Perhaps the most frustrating aspect of all this is the lack of accountability on the issue. The Police Service of Northern Ireland (PSNI) were quick to apprehend an 18-year-old man and charge him with arson, burglary and possession of a Class B drug, and for their part, Belfast City Council have attempted to rehouse some of the creatives affected by the arson attack into temporary accommodation. But the wider issue is itself the dwindling affordability of spaces for young artists in Belfast. The city has a rich history of artists and creatives, and this year alone Belfast collective Array Studios picked up the prestigious Turner Prize for their installation recreating a quintessential Irish pub. But it’s a rapidly changing city too, one that, like the rest of the UK, is staring down the barrel of a rental crisis. “We need permanent spaces in the city”, says Makem. “We need rent to stay affordable, and we need investment in the artists to allow us to thrive and continue our work.”
Mehigan is also deeply worried about her future prospects. “I’m not really sure what I’m going to do,” she says. “I think I might move down south and just be done with Belfast because I don’t really have anything keeping me here now.”

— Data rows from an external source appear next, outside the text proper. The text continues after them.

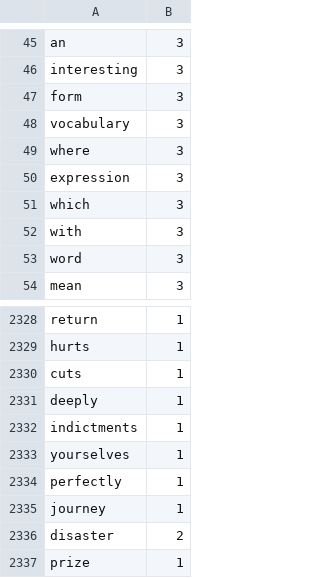
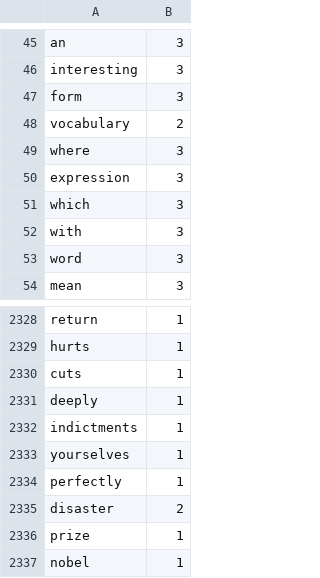
Before and after one commit to Elon-Mao/dictation, a CSV file: public/familiarWords.csv, drawn as a sheet; only a part is shown, gaps mark what is left out; the shorter side is filled out with more unchanged rows.

```diff
--- a/public/familiarWords.csv
+++ b/public/familiarWords.csv
@@ -47,3 +47,3 @@ interesting,3,
 form,3,
-vocabulary,3,
+vocabulary,2,
 where,3,
@@ -2334,3 +2334,2 @@ yourselves,1,
 perfectly,1,
-journey,1,
 disaster,2,
```
Also changed, not shown: 1 other file.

Recent reshuffles of departments at Stormont have added to a confusing lack of accountability. Huck contacted both the Department of Infrastructure and the newly-coined Department of Communities to ask about provisions of affordable spaces for artists in the capital, but neither of them assumed responsibility. In a statement given to Huck, Belfast council claim, in spite of this, that the response to the fire is “multi-agency”. They added: “We continue to work with the businesses and artists impacted by the fire to offer practical help around insurance and legal issues, as well as helping businesses find alternative premises. In April 2022, council opened a new funding scheme called Support for Artist Studios and Maker Spaces for artist led organisations to provide financial and development support for this sector. We are also conducting a strategic review of artist studios and maker-spaces in Belfast to identify long-term, financing options for appropriate, sustainable accommodation to support the city’s art and cultural sector.”

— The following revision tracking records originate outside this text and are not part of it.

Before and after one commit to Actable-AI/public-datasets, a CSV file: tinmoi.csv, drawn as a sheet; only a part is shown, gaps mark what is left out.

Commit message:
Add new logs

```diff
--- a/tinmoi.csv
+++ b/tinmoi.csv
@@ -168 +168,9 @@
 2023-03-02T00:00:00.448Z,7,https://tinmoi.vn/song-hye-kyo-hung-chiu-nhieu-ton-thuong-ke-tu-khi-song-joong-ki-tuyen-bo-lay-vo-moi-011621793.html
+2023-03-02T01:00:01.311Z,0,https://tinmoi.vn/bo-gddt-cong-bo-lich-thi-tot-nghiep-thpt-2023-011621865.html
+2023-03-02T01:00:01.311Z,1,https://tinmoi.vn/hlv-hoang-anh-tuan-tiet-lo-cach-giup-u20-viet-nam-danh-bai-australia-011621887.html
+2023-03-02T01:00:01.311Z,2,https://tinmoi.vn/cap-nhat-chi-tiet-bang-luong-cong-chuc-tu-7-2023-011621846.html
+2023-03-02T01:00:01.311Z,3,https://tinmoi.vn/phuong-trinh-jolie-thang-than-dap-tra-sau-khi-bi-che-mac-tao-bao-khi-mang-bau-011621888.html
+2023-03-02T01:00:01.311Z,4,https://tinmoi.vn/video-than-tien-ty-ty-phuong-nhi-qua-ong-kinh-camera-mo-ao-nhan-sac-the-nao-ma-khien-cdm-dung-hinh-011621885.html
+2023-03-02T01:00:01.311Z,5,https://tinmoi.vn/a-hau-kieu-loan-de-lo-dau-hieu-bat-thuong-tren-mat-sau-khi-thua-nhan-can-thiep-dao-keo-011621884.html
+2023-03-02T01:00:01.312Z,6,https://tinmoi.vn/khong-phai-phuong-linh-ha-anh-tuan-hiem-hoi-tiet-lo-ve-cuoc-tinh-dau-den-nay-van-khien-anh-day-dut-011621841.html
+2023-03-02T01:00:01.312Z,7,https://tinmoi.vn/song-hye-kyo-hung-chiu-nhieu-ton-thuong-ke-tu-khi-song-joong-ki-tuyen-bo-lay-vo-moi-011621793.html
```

Over the course of the past years, fires have damaged other historic buildings in Belfast – in 2018, a team of over 80 firefighters worked to stop a blaze at a Primark store, and another blaze in March this year left a hotel in the city centre closed for months to deal with the damage. Non-profit Belfast Buildings Trust called the most recent fire – which borders Belfast’s controversial gentrification project, the so-called “Tribeca” – a “tragedy”, and is demanding civic action to prevent more of the same.

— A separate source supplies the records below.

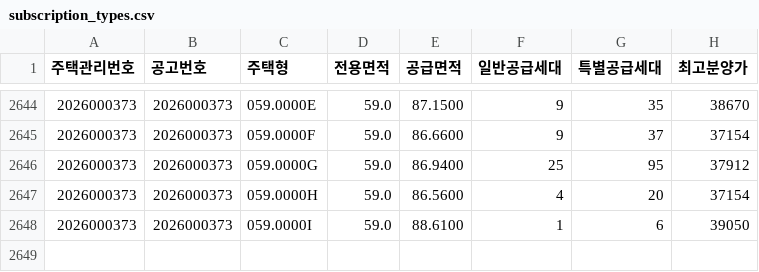
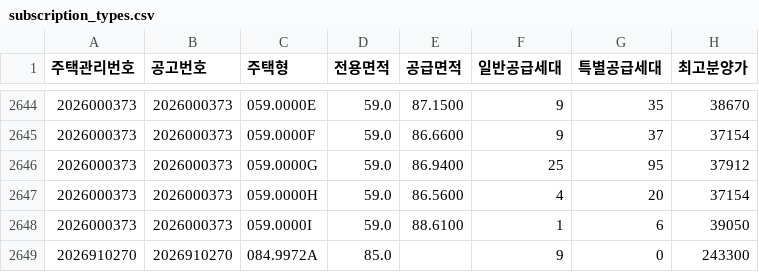
Before and after one commit to mookyol/seoul-apt, a CSV file: data/subscription_types.csv, drawn as a sheet; only a part is shown, gaps mark what is left out.

```diff
--- a/data/subscription_types.csv
+++ b/data/subscription_types.csv
@@ -2648 +2648,2 @@
 2026000373,2026000373,059.0000I,59.0,88.6100,1,6,39050
+2026910270,2026910270,084.9972A,85.0,,9,0,243300
```
Also changed, not shown: data/subscription.csv, data/trades/202608.csv, 6 other files.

“It was one of the last few buildings for creatives that had, like, heating and plumbing”, says Mehigan. Makem notes that “Large property developments seem to be so flammable,” before calling that “speculation”. But what is factual, she says, is that artists in Belfast are being priced out of the city, “regardless of their awards or contributions”.
“It’s a tale as old as time,” Makem adds. “Artists come in to enliven the city and add to its culture, and once that has spiked enough interest for corporate development – they’re cast aside.”
Pity Party will take place at The Black Box on 4 November 2022.
Follow Róisín Lanigan on Twitter.